While many of the Wii U‘s important features have already been covered extensively – be it the new online infrastructure, the Wii U game pad, or any of the 50+ launch window games – there are still some important details to explain now that the console is out in the wild. In fact, many gamers with online pre-orders should start receiving their consoles well into the late hours of today, or hopefully tomorrow, but before they do they should be aware of two rather quirky “features.”
The first, and most important, is that the Nintendo Network ID, essentially Nintendo’s version of the gamertag for the Wii U, is tied to a single console. That means that once a Network ID has been registered with a Wii U, it cannot be transferred or reactivated on another console.
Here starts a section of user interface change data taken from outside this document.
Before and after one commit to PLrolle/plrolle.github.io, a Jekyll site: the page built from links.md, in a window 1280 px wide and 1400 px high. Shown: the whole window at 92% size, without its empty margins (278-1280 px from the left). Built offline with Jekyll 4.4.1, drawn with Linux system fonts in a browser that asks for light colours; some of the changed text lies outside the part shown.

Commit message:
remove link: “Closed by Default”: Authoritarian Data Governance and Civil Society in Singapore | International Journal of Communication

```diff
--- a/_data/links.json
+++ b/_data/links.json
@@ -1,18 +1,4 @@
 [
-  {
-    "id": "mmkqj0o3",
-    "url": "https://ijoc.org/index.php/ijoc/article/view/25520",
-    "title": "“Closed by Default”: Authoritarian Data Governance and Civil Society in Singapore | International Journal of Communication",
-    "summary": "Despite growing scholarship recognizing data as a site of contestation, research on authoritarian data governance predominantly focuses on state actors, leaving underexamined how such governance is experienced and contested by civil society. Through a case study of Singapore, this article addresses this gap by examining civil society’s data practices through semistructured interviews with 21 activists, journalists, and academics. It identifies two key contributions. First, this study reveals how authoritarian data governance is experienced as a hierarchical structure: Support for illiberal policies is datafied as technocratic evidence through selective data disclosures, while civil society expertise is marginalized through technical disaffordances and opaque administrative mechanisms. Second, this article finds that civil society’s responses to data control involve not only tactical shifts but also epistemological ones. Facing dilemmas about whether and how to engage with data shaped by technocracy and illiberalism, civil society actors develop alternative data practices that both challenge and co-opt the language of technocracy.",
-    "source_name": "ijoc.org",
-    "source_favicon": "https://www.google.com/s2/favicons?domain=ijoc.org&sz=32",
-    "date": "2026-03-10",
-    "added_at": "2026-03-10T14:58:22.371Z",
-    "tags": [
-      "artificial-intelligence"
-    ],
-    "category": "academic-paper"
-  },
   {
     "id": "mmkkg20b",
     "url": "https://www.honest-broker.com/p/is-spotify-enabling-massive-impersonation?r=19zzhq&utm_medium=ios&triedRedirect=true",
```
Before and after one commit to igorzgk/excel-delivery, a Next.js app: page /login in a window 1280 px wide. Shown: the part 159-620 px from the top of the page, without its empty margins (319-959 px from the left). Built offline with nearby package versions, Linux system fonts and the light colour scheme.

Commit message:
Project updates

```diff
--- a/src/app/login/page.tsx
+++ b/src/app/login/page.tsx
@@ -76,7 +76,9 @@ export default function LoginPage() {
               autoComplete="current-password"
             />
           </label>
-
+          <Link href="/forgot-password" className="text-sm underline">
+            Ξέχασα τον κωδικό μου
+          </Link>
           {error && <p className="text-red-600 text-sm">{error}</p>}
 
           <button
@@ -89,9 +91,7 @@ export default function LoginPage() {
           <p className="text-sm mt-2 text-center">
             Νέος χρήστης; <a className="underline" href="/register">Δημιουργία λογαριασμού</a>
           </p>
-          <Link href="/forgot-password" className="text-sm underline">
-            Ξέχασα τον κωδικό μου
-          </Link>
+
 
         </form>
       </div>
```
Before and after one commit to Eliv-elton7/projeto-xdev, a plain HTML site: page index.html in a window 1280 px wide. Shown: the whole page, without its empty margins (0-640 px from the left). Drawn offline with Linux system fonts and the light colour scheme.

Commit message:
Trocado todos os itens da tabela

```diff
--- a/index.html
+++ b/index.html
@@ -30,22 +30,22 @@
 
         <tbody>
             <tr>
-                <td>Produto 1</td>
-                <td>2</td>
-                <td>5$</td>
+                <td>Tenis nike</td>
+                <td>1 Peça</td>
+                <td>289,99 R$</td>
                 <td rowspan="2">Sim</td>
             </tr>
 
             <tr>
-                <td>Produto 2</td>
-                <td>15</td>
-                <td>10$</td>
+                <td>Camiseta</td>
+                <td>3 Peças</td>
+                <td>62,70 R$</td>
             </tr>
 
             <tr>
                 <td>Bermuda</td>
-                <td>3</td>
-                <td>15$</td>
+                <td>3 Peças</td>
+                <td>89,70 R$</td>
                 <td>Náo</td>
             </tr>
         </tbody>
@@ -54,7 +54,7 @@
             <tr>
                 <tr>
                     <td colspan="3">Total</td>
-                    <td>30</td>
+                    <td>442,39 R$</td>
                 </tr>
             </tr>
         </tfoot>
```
Nintendo has confirmed the news as well, saying that there are plans to use the “Nintendo Network Account with future Nintendo consoles and other devices, such as PCs,” but for now the ID is tied to the console.
This might not seem too problematic on the surface, but considering the Network ID is also tied to stored game progress and digital purchases it complicates the issue even further. If for example, a gamer were to break their console, they would essentially have to start from scratch.
There’s a hope that as Nintendo works out the kinks in the Wii U, starting first with the console-bricking update and day one hacks, they will address the Network ID issue, but for now gamers should be very careful when first registering anything on the Wii U.
Although the Network ID has freed gamers from the burden of the friend codes, it has by extension opened younger gamers to the perils of online gaming. To help combat that issue, or more specifically, to render themselves free from blame in the matter, Nintendo has created a new consent system for the Wii U, which allows parents to allow children under 13 to create a Nintendo Network account.
Unfortunately, in order to provide consent those parents will need to pay a one-time fee of $.50. Luckily for multi-child households this one-time payment will thereby act as universal parental consent.
It’s a smart way to prevent minors from accessing the Wii U’s online services without permission, but to have to enter credit card information just for a $.50 charge seems like a hassle. The console doesn’t, however, keep credit card information on file after the purchase, or any eShop purchase for that matter, so parents who are concerned about sensitive information needn’t worry. Gamers who make purchases frequently, though, will find the lack of credit card saving is its own hassle.
And, as if gamers aren’t already getting the impression this is the first online rodeo for the Wii U, reports are coming in that Netflix users are having trouble signing in to their account. Not because the online is failing, mind you, but because the service does not offer the ‘@’ symbol when entering a password.
So gamers who know a thing or two about password security, and like to include a healthy dose of letters, numbers, and symbols in their password are unable to access the Watch Instantly service. Hopefully Nintendo or Netflix, whoever is responsible, fixes this issue quickly.
Have you discovered any other small quirks about the Wii U‘s online registration process? How do you feel about the Nintendo Network ID?